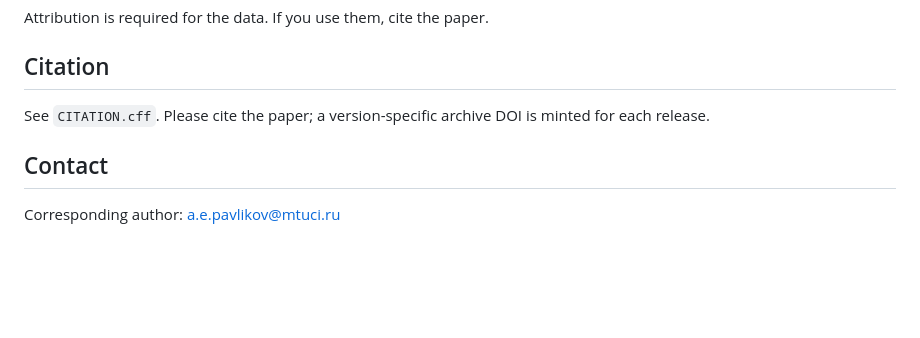
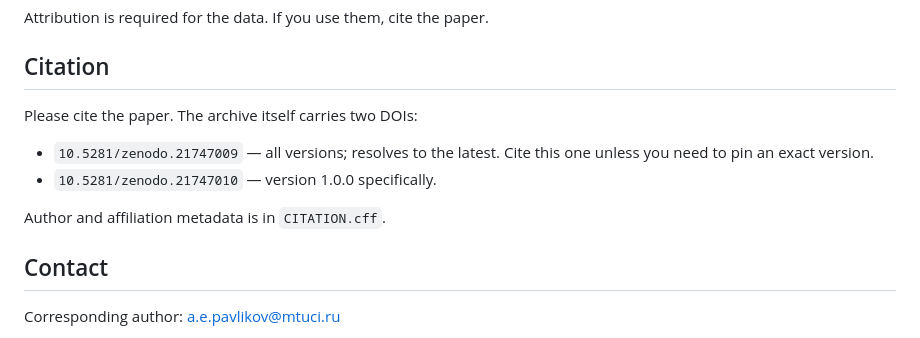
Before and after one commit to mel0d1an/upper-limb-compensation-validation, a Markdown page: README.md, the part around one of its changes. GitHub-like rendering; blank space fills up the shorter version.

Commit message:
Add the archive DOI to the README

```diff
--- a/README.md
+++ b/README.md
@@ -237,8 +241,13 @@ Attribution is required for the data. If you use them, cite the paper.
 
 ## Citation
 
-See `CITATION.cff`. Please cite the paper; a version-specific archive DOI is
-minted for each release.
+Please cite the paper. The archive itself carries two DOIs:
+
+* `10.5281/zenodo.21747009` — all versions; resolves to the latest. Cite this
+  one unless you need to pin an exact version.
+* `10.5281/zenodo.21747010` — version 1.0.0 specifically.
+
+Author and affiliation metadata is in `CITATION.cff`.
 
 ## Contact
 
```
Also changed, not shown: other parts of README.md (+4 -0 lines).
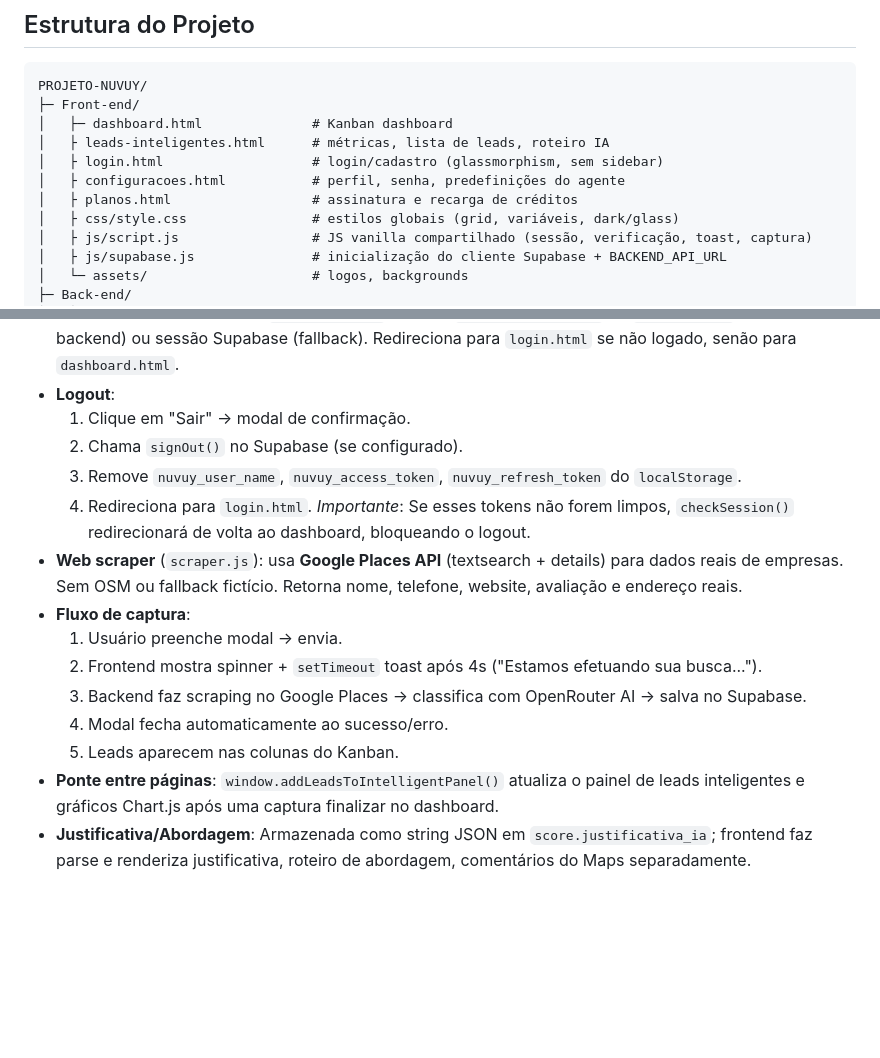
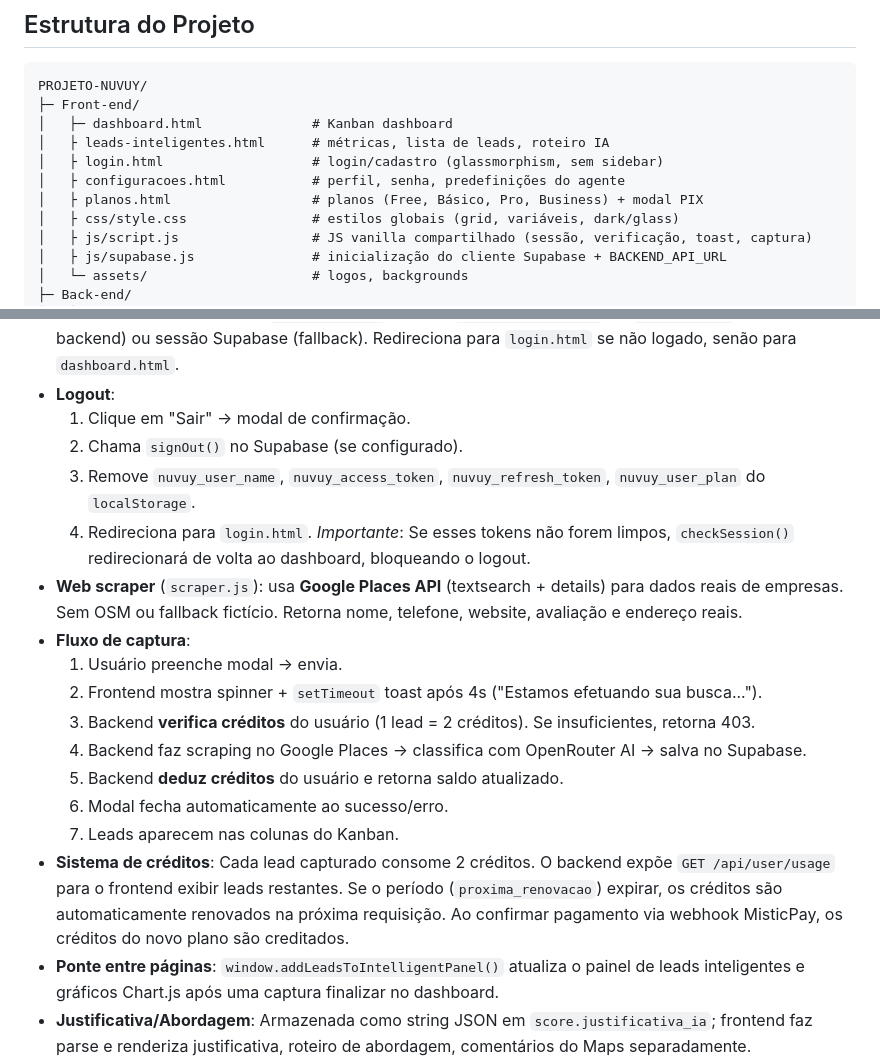
Before and after one commit to emanuelpereiradesign/Projeto-NUVUY, a Markdown page: AGENTS.md, 2 parts joined by grey strips. Drawn GitHub-style; blank space fills up the shorter version.

```diff
--- a/AGENTS.md
+++ b/AGENTS.md
@@ -30,7 +30,7 @@ PROJETO-NUVUY/
 │   ├ leads-inteligentes.html      # métricas, lista de leads, roteiro IA
 │   ├ login.html                   # login/cadastro (glassmorphism, sem sidebar)
 │   ├ configuracoes.html           # perfil, senha, predefinições do agente
-│   ├ planos.html                  # assinatura e recarga de créditos
+│   ├ planos.html                  # planos (Free, Básico, Pro, Business) + modal PIX
 │   ├ css/style.css                # estilos globais (grid, variáveis, dark/glass)
 │   ├ js/script.js                 # JS vanilla compartilhado (sessão, verificação, toast, captura)
 │   ├ js/supabase.js               # inicialização do cliente Supabase + BACKEND_API_URL
@@ -66,16 +66,19 @@ PROJETO-NUVUY/
 - **Logout**:
   1. Clique em "Sair" → modal de confirmação.
   2. Chama `signOut()` no Supabase (se configurado).
-  3. Remove `nuvuy_user_name`, `nuvuy_access_token`, `nuvuy_refresh_token` do `localStorage`.
+  3. Remove `nuvuy_user_name`, `nuvuy_access_token`, `nuvuy_refresh_token`, `nuvuy_user_plan` do `localStorage`.
   4. Redireciona para `login.html`.
   *Importante*: Se esses tokens não forem limpos, `checkSession()` redirecionará de volta ao dashboard, bloqueando o logout.
 - **Web scraper** (`scraper.js`): usa **Google Places API** (textsearch + details) para dados reais de empresas. Sem OSM ou fallback fictício. Retorna nome, telefone, website, avaliação e endereço reais.
 - **Fluxo de captura**:
   1. Usuário preenche modal → envia.
   2. Frontend mostra spinner + `setTimeout` toast após 4s ("Estamos efetuando sua busca...").
-  3. Backend faz scraping no Google Places → classifica com OpenRouter AI → salva no Supabase.
-  4. Modal fecha automaticamente ao sucesso/erro.
-  5. Leads aparecem nas colunas do Kanban.
+  3. Backend **verifica créditos** do usuário (1 lead = 2 créditos). Se insuficientes, retorna 403.
+  4. Backend faz scraping no Google Places → classifica com OpenRouter AI → salva no Supabase.
+  5. Backend **deduz créditos** do usuário e retorna saldo atualizado.
+  6. Modal fecha automaticamente ao sucesso/erro.
+  7. Leads aparecem nas colunas do Kanban.
+- **Sistema de créditos**: Cada lead capturado consome 2 créditos. O backend expõe `GET /api/user/usage` para o frontend exibir leads restantes. Se o período (`proxima_renovacao`) expirar, os créditos são automaticamente renovados na próxima requisição. Ao confirmar pagamento via webhook MisticPay, os créditos do novo plano são creditados.
 - **Ponte entre páginas**: `window.addLeadsToIntelligentPanel()` atualiza o painel de leads inteligentes e gráficos Chart.js após uma captura finalizar no dashboard.
 - **Justificativa/Abordagem**: Armazenada como string JSON em `score.justificativa_ia`; frontend faz parse e renderiza justificativa, roteiro de abordagem, comentários do Maps separadamente.
 - **URLs dinâmicas**: `getPageUrl()` em `script.js` retorna `dashboard.html` para protocolo `file:` (local) e `/dashboard` para HTTP(S) (Vercel). Links da sidebar são reescritos no `DOMContentLoaded` quando rodando no Vercel.
```
Also changed, not shown: DOCUMENTO.md (+20 -14 lines), ESTRUTURA B.md (+8 -5 lines).
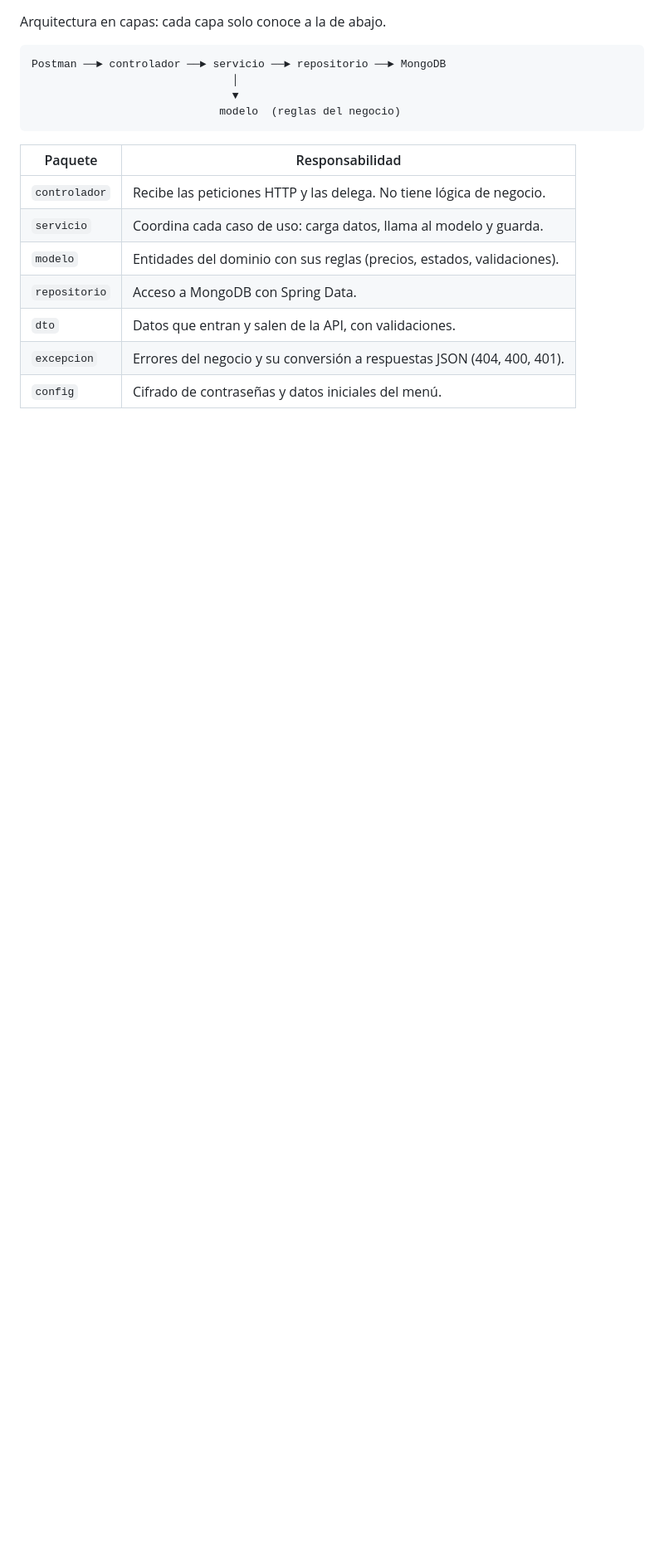
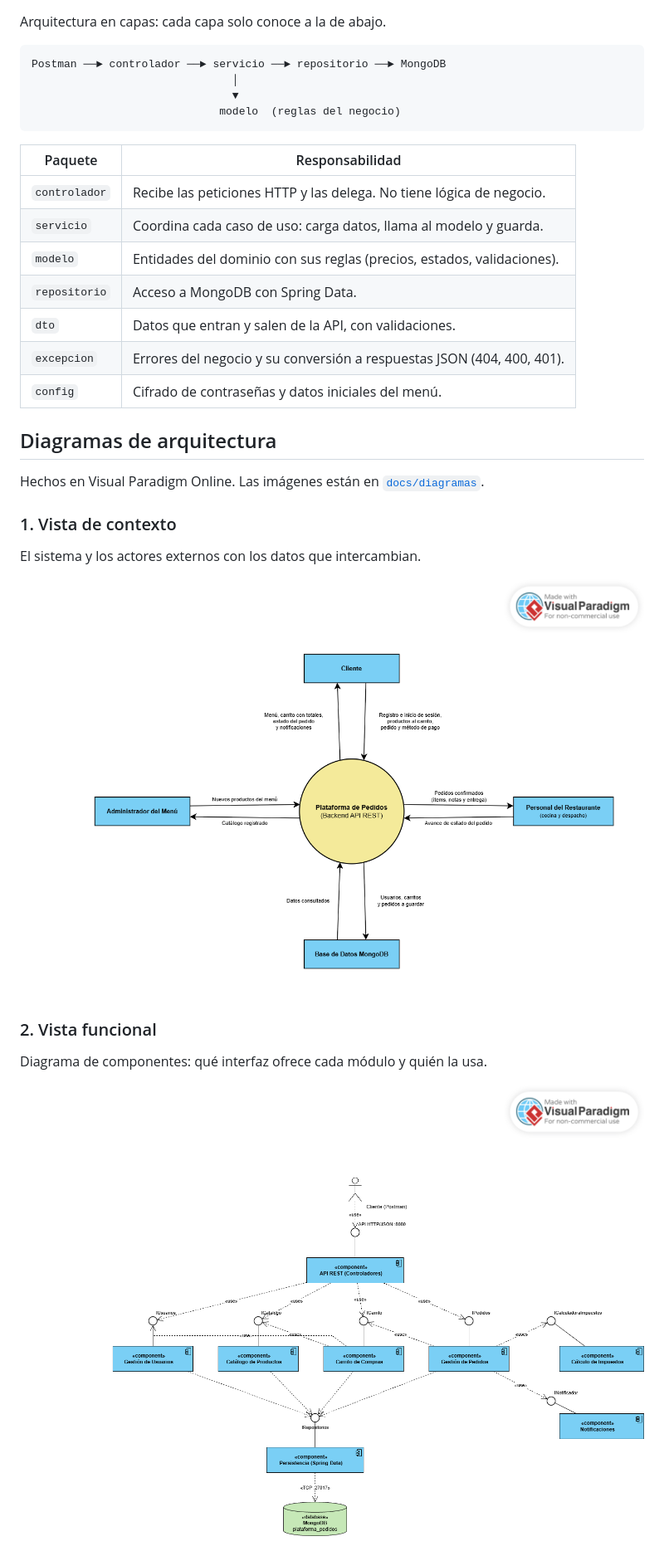
Before and after one commit to ValentinaArt0-0/Plataforma-Pedidos, a Markdown page: README.md, the part around one of its changes. Shown at 83% size. Rendered like a GitHub page; pictures changed too: docs/diagramas/01-vista-contexto.png (added), docs/diagramas/02-vista-funcional.png (added); blank space fills up the shorter version.

```diff
--- a/README.md
+++ b/README.md
@@ -39,3 +39,18 @@ Postman ──► controlador ──► servicio ──► repositorio ──►
 | `dto`         | Datos que entran y salen de la API, con validaciones. |
 | `excepcion`   | Errores del negocio y su conversión a respuestas JSON (404, 400, 401). |
 | `config`      | Cifrado de contraseñas y datos iniciales del menú. |
+
+## Diagramas de arquitectura
+
+Hechos en Visual Paradigm Online. Las imágenes están en [`docs/diagramas`](docs/diagramas).
+
+### 1. Vista de contexto
+El sistema y los actores externos con los datos que intercambian.
+
+![Vista de contexto](docs/diagramas/01-vista-contexto.png)
+
+### 2. Vista funcional
+Diagrama de componentes: qué interfaz ofrece cada módulo y quién la usa.
+
+![Vista funcional](docs/diagramas/02-vista-funcional.png)
+
```
Also changed, not shown: other parts of README.md (+14 -0 lines), docs/diagramas/03-vista-logica.png (added), docs/diagramas/04-vista-desarrollo.png (added), docs/diagramas/05-vista-despliegue.png (added).
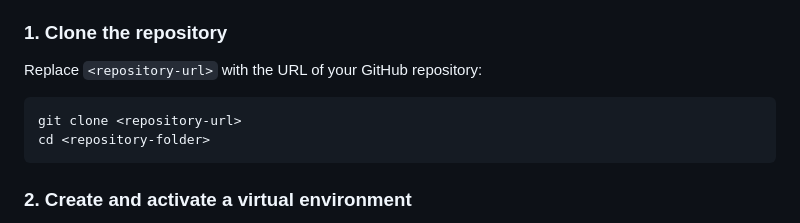
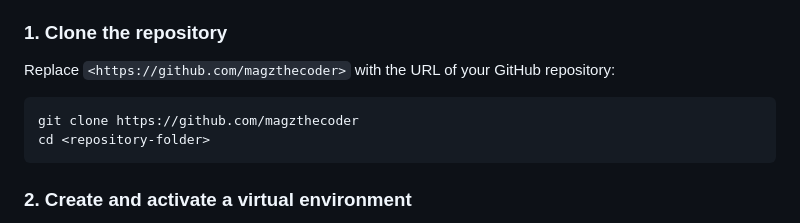
Before and after one commit to magzthecoder/task_manager, a Markdown page: README.md, the part around the change. GitHub-like rendering.

Commit message:
Fix clone command URL in README
Updated the clone command in README to include the actual repository URL.

````diff
--- a/README.md
+++ b/README.md
@@ -31,10 +31,10 @@ A task management web application built with **Django**, HTML, CSS, and vanilla
 
 ### 1. Clone the repository
 
-Replace `<repository-url>` with the URL of your GitHub repository:
+Replace `<https://github.com/magzthecoder>` with the URL of your GitHub repository:
 
 ```bash
-git clone <repository-url>
+git clone https://github.com/magzthecoder
 cd <repository-folder>
 ```
 
````
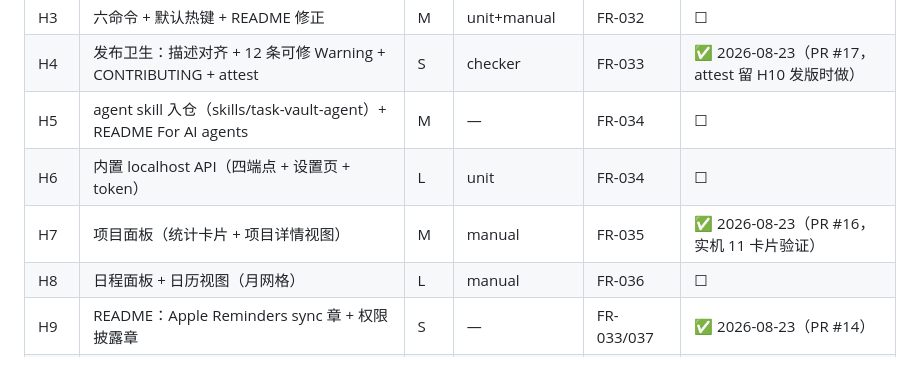
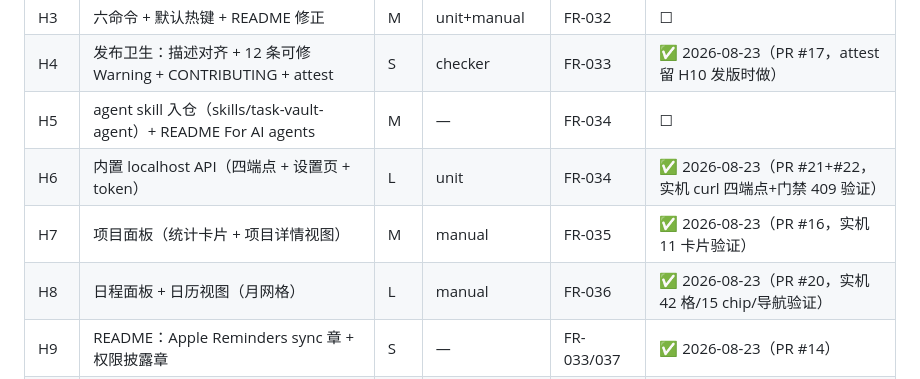
Before and after one commit to guancyxx/task-vault, a Markdown page: docs/tasks.md, the part around the change. GitHub-like rendering.

Commit message:
docs(tasks): 勾结 H6/H8 — PR #21+#22/#20 已合并并实机验证

```diff
--- a/docs/tasks.md
+++ b/docs/tasks.md
@@ -321,9 +321,9 @@
 | H3 | 六命令 + 默认热键 + README 修正 | M | unit+manual | FR-032 | ☐ |
 | H4 | 发布卫生：描述对齐 + 12 条可修 Warning + CONTRIBUTING + attest | S | checker | FR-033 | ✅ 2026-08-23（PR #17，attest 留 H10 发版时做）|
 | H5 | agent skill 入仓（skills/task-vault-agent）+ README For AI agents | M | — | FR-034 | ☐ |
-| H6 | 内置 localhost API（四端点 + 设置页 + token） | L | unit | FR-034 | ☐ |
+| H6 | 内置 localhost API（四端点 + 设置页 + token） | L | unit | FR-034 | ✅ 2026-08-23（PR #21+#22，实机 curl 四端点+门禁 409 验证）|
 | H7 | 项目面板（统计卡片 + 项目详情视图） | M | manual | FR-035 | ✅ 2026-08-23（PR #16，实机 11 卡片验证）|
-| H8 | 日程面板 + 日历视图（月网格） | L | manual | FR-036 | ☐ |
+| H8 | 日程面板 + 日历视图（月网格） | L | manual | FR-036 | ✅ 2026-08-23（PR #20，实机 42 格/15 chip/导航验证）|
 | H9 | README：Apple Reminders sync 章 + 权限披露章 | S | — | FR-033/037 | ✅ 2026-08-23（PR #14）|
 | H10 | 0.3.0 发版：版本号 + tag + release + attest，部署 vault 后删 Calendar 插件 | S | release+部署核验 | FR-033/036 | ☐ |
 | H11 | README 双语（中英对照 + 语言切换锚点） | M | — | FR-038 | ✅ 2026-08-23（PR #18）|
```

##############################

#### [ASSIGNMENT]
Which lines of the records above contain the word "Supabase"? Report each one in full.

#### [TASK SOLUTION]
 │   ├ js/supabase.js               # inicialização do cliente Supabase + BACKEND_API_URL
   2. Chama `signOut()` no Supabase (se configurado).
-  3. Backend faz scraping no Google Places → classifica com OpenRouter AI → salva no Supabase.
+  4. Backend faz scraping no Google Places → classifica com OpenRouter AI → salva no Supabase.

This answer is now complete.